YOUR OBJECTIVE:
Lines with the word "androidx" in them are the ones to copy from the records.

SUPPLIED INFORMATION:
Content starts
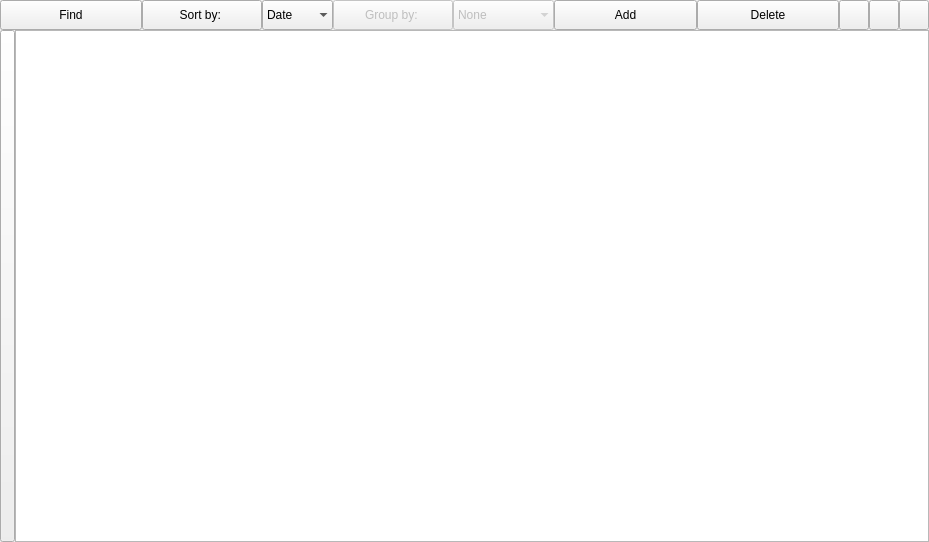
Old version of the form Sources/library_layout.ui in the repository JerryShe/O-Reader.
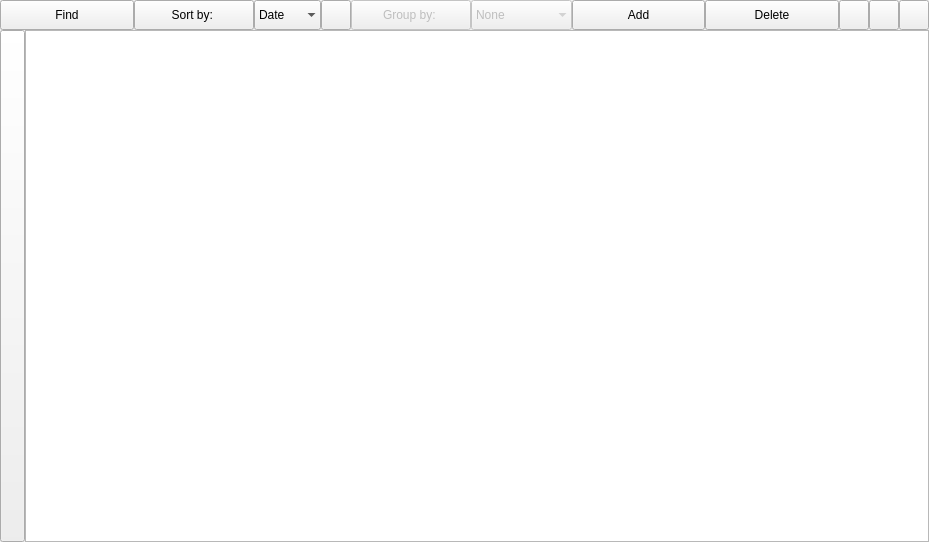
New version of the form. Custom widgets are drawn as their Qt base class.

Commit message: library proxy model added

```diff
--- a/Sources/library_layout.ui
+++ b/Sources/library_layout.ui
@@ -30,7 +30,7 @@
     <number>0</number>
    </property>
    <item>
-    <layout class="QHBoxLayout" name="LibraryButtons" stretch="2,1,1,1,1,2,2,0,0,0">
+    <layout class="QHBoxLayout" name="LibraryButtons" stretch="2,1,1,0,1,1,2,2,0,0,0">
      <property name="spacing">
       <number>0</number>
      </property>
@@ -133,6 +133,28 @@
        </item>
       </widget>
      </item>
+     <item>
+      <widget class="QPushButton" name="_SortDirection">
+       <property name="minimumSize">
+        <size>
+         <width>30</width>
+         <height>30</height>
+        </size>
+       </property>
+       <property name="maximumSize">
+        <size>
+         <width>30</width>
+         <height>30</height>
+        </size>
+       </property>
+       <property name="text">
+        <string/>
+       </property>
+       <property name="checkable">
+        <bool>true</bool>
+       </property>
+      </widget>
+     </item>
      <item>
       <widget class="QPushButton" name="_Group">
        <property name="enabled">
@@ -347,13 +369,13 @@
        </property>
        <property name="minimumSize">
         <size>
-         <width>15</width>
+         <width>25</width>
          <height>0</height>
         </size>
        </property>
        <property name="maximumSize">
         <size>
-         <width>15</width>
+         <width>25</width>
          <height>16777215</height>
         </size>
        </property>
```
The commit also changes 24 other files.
Content ends
Content starts
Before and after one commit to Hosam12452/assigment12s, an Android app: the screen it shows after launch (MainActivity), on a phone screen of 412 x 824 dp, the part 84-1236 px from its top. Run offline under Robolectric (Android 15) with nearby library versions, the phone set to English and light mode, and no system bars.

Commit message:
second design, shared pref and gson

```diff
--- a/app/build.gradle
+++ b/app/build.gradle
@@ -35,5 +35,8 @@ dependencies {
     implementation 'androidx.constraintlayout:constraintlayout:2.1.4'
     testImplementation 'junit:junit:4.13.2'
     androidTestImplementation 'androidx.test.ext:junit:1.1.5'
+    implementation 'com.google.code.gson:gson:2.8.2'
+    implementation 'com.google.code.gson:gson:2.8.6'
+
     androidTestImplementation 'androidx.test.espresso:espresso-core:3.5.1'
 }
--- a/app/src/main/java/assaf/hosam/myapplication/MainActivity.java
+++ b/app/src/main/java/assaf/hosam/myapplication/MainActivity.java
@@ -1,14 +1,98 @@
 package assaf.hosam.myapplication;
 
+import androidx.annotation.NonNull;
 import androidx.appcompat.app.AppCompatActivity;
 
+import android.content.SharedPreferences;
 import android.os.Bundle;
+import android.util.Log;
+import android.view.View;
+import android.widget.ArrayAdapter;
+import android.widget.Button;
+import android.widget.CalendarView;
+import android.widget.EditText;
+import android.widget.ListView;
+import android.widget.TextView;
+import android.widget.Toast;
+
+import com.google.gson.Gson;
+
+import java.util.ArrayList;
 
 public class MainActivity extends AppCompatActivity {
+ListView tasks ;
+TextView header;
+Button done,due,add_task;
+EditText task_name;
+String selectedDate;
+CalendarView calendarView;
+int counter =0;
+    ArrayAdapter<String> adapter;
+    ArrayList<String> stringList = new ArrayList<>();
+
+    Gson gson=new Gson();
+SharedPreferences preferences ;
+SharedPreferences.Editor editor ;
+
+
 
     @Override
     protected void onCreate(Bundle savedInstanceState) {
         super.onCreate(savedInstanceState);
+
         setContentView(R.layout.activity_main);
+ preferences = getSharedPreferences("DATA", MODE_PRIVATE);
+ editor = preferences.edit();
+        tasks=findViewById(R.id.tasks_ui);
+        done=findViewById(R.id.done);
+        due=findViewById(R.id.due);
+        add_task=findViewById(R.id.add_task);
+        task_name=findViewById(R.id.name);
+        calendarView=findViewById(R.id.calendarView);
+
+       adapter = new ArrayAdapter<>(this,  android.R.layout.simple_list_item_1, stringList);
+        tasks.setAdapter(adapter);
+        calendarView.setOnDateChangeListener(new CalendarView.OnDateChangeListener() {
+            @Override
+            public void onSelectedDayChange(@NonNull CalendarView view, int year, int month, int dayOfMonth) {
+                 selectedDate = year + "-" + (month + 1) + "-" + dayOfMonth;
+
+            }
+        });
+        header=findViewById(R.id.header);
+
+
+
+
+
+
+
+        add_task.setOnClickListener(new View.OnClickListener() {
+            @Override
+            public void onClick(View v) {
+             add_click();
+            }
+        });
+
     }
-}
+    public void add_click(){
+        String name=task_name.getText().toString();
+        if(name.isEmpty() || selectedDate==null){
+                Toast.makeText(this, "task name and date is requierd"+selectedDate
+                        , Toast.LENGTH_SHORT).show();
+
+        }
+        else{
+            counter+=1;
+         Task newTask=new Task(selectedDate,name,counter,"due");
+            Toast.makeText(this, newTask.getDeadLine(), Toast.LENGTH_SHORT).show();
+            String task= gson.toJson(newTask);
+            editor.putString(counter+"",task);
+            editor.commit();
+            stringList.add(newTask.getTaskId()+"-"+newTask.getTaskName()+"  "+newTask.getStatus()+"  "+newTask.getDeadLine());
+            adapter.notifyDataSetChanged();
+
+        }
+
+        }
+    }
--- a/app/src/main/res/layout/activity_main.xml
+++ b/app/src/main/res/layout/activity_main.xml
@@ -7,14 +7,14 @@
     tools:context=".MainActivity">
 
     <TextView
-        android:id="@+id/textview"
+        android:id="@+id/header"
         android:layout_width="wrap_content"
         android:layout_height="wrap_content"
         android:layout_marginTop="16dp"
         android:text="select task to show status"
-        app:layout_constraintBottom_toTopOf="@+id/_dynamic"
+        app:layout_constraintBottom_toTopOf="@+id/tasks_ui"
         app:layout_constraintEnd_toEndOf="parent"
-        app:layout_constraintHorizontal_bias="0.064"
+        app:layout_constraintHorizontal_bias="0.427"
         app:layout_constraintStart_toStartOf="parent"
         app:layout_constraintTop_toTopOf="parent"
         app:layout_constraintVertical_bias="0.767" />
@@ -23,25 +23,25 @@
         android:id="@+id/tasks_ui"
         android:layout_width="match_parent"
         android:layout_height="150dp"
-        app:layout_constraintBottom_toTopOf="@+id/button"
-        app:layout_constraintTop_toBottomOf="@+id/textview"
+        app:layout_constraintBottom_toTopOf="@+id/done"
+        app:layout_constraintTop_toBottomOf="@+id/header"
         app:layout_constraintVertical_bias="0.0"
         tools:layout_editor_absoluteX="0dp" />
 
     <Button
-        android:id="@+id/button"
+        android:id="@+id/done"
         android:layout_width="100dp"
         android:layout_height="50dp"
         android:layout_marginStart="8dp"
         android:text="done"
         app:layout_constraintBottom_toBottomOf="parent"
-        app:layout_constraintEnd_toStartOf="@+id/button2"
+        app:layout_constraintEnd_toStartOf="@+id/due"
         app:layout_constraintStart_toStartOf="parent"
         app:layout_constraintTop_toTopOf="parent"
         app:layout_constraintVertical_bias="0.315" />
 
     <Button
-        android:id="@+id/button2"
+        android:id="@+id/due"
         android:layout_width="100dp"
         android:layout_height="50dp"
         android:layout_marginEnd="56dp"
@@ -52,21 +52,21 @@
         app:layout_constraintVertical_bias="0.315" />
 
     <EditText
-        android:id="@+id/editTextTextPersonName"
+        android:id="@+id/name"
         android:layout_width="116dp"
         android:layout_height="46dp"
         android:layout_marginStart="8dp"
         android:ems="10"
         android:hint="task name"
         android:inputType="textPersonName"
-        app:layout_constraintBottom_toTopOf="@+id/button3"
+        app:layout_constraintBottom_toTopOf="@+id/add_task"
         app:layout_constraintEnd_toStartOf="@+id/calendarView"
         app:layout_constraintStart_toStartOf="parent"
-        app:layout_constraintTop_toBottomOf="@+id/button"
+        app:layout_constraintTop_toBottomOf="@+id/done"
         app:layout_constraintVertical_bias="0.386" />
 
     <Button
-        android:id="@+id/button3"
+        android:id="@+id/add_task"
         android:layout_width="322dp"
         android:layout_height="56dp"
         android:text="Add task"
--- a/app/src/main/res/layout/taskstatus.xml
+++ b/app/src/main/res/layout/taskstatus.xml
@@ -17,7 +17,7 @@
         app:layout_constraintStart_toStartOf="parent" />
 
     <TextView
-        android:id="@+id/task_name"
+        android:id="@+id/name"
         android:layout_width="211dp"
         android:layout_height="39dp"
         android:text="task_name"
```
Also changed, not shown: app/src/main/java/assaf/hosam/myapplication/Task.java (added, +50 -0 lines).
Content ends
RESPONSE AREA:
     implementation 'androidx.constraintlayout:constraintlayout:2.1.4'
     androidTestImplementation 'androidx.test.ext:junit:1.1.5'
     androidTestImplementation 'androidx.test.espresso:espresso-core:3.5.1'
+import androidx.annotation.NonNull;
 import androidx.appcompat.app.AppCompatActivity;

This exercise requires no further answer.